> [Record excerpts]
══════════

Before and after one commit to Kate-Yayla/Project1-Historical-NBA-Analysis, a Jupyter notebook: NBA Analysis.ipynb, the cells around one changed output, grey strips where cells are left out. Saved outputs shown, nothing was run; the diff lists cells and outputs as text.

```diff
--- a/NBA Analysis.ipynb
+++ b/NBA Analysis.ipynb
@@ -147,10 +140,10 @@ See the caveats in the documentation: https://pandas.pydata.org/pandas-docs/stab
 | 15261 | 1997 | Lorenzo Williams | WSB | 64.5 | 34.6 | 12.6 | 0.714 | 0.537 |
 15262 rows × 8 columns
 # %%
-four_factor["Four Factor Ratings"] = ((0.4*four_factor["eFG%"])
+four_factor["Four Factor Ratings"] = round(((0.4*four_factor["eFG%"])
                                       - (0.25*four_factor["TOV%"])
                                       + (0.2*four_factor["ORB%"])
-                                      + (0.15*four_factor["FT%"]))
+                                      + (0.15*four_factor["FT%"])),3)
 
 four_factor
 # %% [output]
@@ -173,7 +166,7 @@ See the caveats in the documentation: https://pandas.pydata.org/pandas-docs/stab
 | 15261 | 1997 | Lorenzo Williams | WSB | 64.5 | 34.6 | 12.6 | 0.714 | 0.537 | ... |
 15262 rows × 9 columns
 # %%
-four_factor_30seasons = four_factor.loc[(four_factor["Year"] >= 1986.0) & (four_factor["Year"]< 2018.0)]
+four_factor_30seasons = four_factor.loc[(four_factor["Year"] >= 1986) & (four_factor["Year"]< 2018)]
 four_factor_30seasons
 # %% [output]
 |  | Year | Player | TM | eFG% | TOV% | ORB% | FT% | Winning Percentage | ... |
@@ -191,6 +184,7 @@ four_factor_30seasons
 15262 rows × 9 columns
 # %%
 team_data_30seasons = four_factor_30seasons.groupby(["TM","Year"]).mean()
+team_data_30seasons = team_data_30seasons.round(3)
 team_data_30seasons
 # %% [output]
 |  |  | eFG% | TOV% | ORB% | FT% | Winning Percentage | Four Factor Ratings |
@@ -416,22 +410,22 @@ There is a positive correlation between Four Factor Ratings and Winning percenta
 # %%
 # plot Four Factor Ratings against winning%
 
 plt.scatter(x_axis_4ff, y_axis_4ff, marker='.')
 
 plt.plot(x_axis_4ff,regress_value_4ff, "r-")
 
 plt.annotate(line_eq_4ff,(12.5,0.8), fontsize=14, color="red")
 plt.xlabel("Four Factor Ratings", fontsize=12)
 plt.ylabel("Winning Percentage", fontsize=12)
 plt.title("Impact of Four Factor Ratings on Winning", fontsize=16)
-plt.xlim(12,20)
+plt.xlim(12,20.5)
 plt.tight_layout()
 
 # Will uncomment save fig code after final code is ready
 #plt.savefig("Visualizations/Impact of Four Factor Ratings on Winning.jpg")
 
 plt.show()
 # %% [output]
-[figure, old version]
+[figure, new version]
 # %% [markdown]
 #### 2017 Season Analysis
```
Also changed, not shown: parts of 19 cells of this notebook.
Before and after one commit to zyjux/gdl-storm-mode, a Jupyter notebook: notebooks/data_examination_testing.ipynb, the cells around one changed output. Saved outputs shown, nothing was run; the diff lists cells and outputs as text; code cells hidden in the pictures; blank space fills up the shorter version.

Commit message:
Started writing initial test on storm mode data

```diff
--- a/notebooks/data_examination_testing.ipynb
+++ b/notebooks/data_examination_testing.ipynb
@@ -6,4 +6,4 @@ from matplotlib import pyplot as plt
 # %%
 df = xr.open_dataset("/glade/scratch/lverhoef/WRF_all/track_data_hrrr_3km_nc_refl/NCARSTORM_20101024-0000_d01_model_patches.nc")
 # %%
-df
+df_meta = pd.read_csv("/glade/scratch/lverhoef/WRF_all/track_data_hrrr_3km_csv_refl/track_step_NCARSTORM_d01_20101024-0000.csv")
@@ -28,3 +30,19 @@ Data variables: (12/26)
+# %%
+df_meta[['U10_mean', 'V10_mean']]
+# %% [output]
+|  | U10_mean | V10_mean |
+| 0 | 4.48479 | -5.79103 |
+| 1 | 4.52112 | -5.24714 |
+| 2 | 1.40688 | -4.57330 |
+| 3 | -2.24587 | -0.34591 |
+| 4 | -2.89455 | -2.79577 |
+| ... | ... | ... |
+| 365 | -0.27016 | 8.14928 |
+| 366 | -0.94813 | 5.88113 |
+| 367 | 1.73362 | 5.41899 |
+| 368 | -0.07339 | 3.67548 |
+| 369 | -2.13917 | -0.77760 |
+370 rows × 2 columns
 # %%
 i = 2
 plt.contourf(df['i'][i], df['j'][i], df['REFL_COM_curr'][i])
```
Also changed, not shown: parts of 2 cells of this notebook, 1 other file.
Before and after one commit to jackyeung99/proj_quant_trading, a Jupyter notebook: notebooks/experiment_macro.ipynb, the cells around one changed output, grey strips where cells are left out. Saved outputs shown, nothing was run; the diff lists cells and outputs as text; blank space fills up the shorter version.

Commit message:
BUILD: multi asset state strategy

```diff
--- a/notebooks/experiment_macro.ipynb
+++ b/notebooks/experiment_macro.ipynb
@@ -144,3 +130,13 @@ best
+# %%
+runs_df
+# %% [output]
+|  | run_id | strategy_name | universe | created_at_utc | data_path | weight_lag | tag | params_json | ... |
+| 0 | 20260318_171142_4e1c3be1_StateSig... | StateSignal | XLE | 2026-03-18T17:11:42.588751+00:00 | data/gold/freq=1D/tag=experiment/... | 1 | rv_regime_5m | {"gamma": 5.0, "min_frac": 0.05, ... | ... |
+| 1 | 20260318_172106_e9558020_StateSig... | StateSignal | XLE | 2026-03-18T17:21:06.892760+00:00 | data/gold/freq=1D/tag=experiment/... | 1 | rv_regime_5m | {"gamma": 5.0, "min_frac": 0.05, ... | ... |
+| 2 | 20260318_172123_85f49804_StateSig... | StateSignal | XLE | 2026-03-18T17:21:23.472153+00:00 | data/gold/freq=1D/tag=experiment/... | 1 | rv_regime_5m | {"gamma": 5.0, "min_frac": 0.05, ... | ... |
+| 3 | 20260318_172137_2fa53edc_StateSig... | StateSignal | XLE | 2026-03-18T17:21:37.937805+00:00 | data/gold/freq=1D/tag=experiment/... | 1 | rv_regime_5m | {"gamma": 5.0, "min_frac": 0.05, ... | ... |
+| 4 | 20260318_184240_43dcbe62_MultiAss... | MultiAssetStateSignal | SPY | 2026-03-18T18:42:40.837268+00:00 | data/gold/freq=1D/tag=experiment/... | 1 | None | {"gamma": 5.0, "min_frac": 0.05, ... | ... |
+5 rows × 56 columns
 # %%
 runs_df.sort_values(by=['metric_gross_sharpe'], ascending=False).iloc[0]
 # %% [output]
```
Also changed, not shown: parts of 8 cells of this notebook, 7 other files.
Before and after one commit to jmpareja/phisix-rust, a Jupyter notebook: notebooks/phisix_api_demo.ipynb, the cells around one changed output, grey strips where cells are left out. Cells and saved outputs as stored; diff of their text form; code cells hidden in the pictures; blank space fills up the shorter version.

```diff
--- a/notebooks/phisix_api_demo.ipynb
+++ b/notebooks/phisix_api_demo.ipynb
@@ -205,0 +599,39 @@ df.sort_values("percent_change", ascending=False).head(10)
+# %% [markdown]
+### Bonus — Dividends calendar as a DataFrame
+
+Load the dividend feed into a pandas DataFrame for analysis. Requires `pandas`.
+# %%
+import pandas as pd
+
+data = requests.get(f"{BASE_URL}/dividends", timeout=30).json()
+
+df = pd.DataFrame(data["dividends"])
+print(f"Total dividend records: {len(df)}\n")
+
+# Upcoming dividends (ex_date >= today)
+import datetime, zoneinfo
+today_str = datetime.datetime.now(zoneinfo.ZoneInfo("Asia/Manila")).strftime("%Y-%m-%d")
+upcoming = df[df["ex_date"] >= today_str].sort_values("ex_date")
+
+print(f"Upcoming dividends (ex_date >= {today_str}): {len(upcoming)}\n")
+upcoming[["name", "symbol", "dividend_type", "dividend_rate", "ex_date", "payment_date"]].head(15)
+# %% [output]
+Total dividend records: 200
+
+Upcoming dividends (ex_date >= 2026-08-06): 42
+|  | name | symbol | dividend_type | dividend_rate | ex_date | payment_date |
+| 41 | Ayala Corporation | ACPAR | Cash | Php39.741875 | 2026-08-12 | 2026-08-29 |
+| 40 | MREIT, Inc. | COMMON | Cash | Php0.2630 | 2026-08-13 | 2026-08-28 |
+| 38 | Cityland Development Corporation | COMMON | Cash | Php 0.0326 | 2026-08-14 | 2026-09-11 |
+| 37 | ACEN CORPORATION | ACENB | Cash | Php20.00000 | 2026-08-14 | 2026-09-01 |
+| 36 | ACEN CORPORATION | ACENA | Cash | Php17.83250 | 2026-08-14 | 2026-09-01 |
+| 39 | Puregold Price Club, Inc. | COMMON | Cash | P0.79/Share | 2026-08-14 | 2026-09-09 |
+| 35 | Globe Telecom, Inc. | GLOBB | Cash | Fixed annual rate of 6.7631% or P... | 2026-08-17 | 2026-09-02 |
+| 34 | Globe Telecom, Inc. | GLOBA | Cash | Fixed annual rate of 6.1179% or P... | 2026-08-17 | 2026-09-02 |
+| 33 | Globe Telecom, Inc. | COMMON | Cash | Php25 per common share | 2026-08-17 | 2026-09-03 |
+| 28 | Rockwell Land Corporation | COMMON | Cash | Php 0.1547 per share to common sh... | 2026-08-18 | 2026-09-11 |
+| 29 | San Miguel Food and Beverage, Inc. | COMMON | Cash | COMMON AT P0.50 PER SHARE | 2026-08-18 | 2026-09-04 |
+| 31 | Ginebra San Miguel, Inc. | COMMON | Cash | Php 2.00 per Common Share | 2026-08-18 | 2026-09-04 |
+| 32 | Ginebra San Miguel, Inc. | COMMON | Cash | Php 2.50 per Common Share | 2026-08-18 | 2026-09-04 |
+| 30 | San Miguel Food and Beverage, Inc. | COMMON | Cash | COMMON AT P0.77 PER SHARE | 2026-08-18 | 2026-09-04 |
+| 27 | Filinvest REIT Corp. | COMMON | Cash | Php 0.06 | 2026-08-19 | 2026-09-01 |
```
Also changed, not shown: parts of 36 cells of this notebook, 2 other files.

══════════

> [Exercise brief] Scan the records for the word "parts". Copy each line where it turns up.

> [Written response]
Also changed, not shown: parts of 19 cells of this notebook.
Also changed, not shown: parts of 2 cells of this notebook, 1 other file.
Also changed, not shown: parts of 8 cells of this notebook, 7 other files.
Also changed, not shown: parts of 36 cells of this notebook, 2 other files.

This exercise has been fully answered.